## ASSIGNMENT
Among the entries below, please repeat exactly and only the lines from the line containing "update content" to the line containing "Also changed, not shown: assets/headerimage.jpeg", both lines included.

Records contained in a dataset
::::

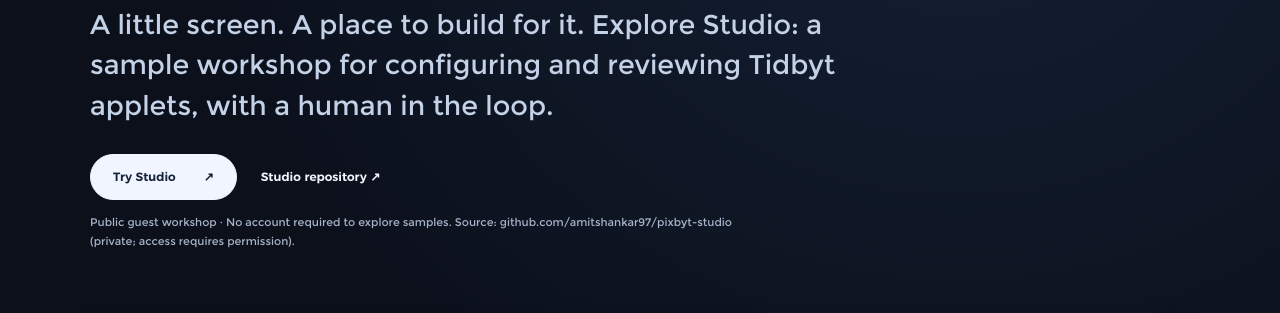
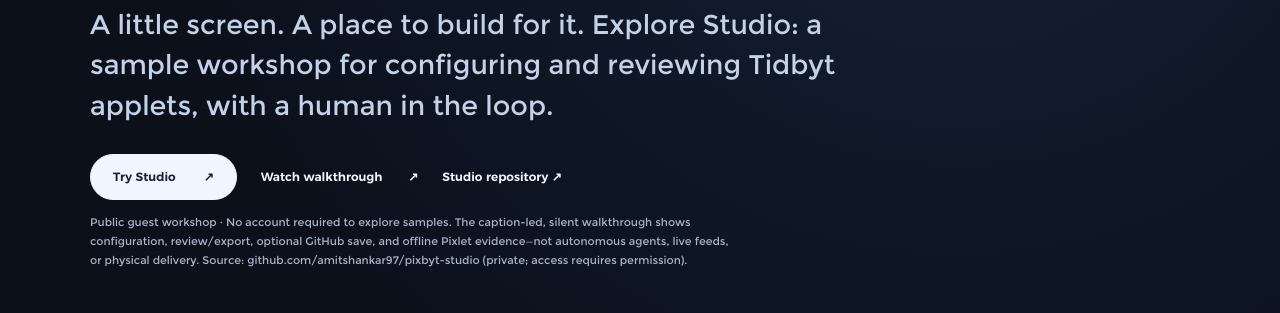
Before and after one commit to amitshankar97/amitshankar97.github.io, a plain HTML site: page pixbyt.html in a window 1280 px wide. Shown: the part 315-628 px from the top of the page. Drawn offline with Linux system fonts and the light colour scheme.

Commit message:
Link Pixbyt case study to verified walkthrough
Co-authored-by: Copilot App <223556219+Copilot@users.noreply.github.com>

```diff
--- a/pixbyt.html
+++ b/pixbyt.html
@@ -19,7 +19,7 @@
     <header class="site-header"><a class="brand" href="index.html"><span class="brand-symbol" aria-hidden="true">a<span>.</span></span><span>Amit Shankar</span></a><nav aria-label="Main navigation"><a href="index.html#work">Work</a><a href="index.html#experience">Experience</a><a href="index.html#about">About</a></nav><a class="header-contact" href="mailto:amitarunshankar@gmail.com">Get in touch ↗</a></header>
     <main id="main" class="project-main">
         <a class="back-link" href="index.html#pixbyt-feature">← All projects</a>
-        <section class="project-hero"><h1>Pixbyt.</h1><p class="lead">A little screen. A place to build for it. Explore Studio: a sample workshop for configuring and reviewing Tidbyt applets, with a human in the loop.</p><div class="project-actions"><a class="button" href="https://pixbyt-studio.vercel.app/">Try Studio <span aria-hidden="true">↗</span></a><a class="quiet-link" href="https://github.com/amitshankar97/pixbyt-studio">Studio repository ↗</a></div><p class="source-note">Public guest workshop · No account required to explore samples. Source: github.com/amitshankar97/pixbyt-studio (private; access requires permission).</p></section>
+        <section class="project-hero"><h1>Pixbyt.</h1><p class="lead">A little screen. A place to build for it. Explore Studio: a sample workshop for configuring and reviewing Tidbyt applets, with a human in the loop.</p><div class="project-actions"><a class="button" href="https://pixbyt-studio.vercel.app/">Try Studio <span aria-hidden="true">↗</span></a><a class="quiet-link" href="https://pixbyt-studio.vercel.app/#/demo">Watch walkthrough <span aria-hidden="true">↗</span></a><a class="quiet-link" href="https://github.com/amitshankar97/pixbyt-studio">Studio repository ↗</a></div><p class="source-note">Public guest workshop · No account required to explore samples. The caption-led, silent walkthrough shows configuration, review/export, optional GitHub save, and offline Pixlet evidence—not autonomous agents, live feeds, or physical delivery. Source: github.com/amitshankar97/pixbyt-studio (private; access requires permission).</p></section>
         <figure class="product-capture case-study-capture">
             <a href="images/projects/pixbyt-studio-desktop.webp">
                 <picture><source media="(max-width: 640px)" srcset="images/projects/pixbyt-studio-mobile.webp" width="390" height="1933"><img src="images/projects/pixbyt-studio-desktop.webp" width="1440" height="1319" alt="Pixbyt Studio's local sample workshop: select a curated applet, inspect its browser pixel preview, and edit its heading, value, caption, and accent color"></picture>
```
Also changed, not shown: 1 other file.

::::

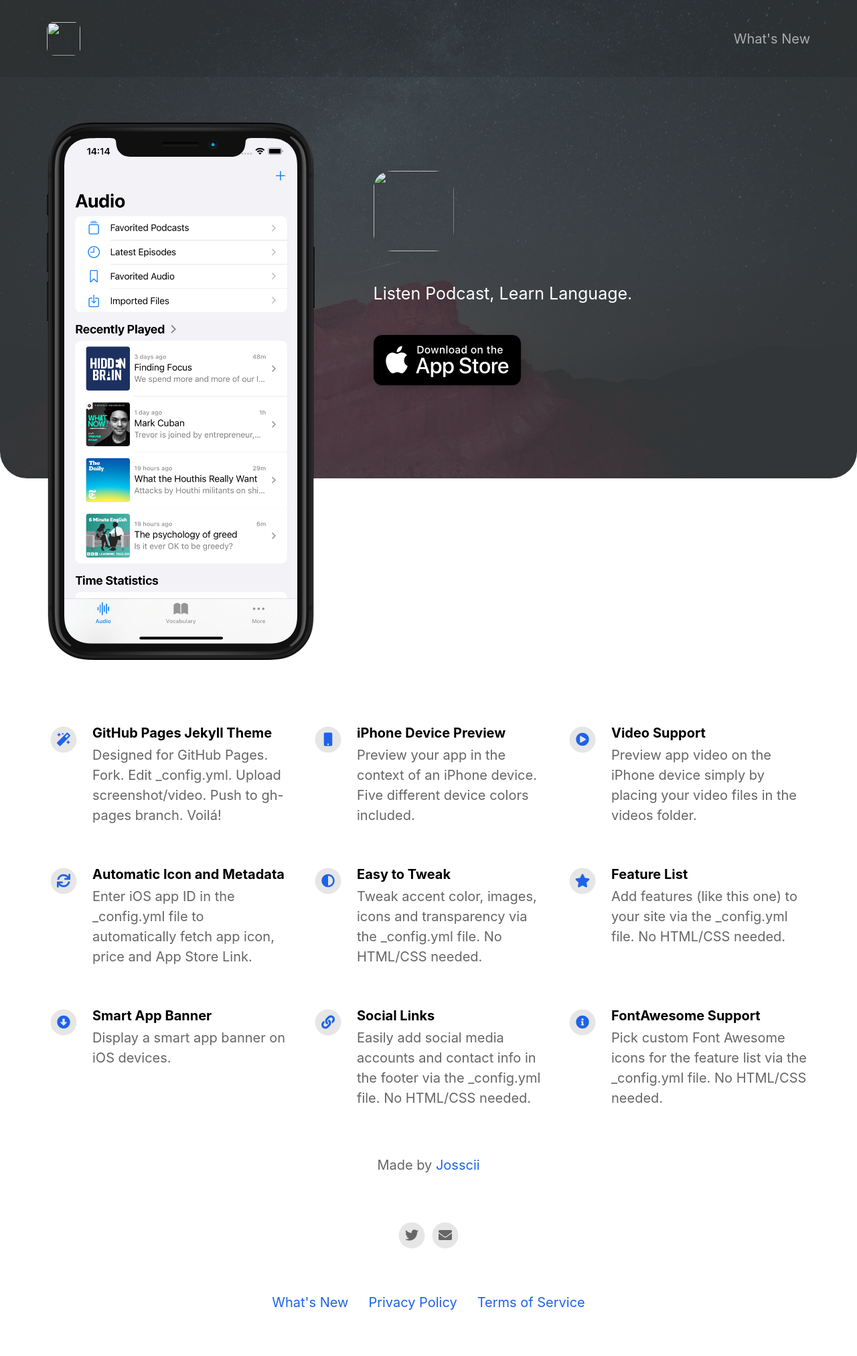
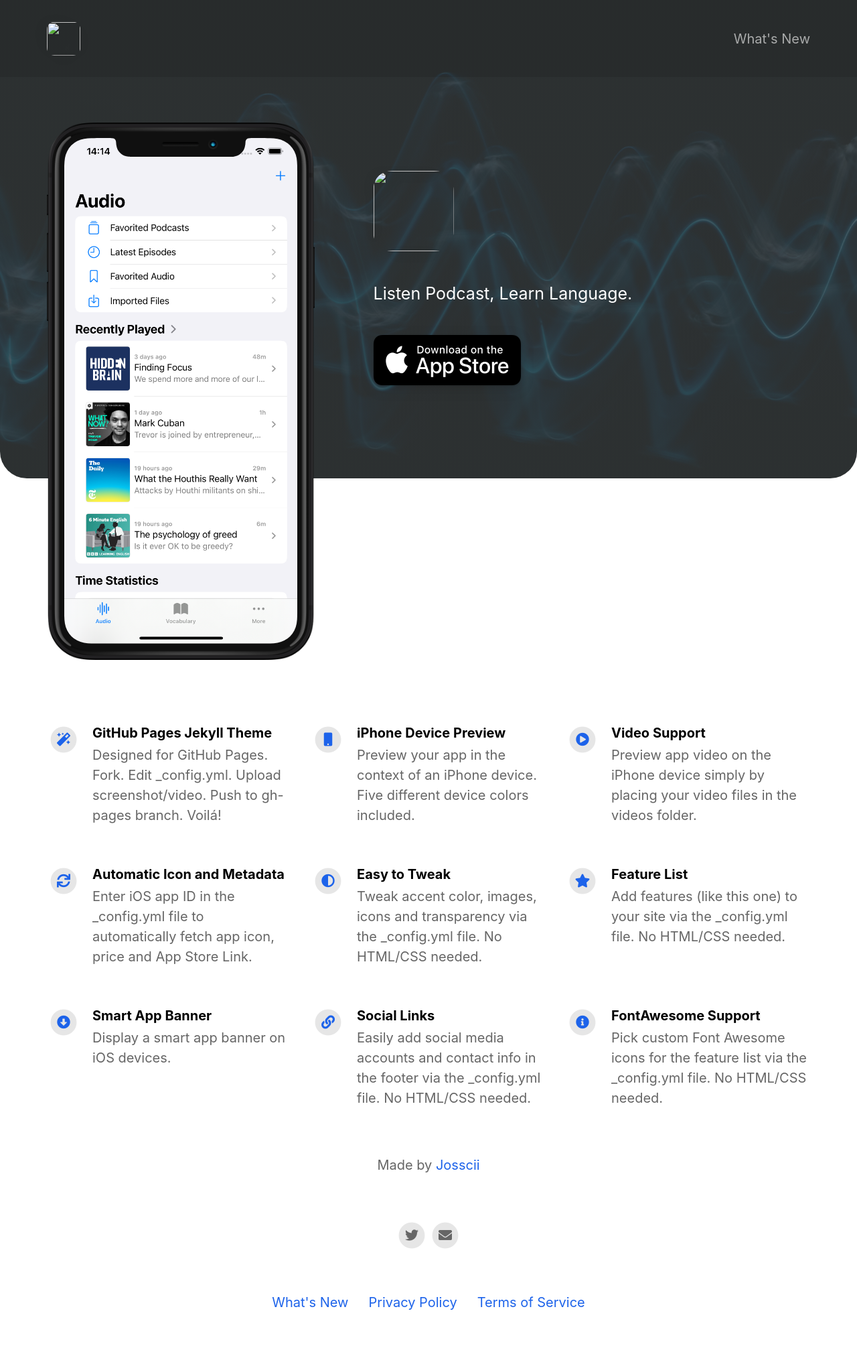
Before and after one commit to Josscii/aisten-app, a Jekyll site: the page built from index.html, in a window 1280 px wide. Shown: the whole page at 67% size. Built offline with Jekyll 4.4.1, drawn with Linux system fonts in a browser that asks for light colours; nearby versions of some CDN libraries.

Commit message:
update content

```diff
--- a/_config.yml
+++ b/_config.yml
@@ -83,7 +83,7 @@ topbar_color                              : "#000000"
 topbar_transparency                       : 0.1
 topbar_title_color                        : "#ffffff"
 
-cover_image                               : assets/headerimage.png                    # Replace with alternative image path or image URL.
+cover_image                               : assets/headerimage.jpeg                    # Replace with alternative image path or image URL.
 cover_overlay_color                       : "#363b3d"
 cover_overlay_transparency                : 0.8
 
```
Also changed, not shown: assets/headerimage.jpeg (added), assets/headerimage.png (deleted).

::::

## YOUR SOLUTION
update content

```diff
--- a/_config.yml
+++ b/_config.yml
@@ -83,7 +83,7 @@ topbar_color                              : "#000000"
 topbar_transparency                       : 0.1
 topbar_title_color                        : "#ffffff"
 
-cover_image                               : assets/headerimage.png                    # Replace with alternative image path or image URL.
+cover_image                               : assets/headerimage.jpeg                    # Replace with alternative image path or image URL.
 cover_overlay_color                       : "#363b3d"
 cover_overlay_transparency                : 0.8
 
```
Also changed, not shown: assets/headerimage.jpeg (added), assets/headerimage.png (deleted).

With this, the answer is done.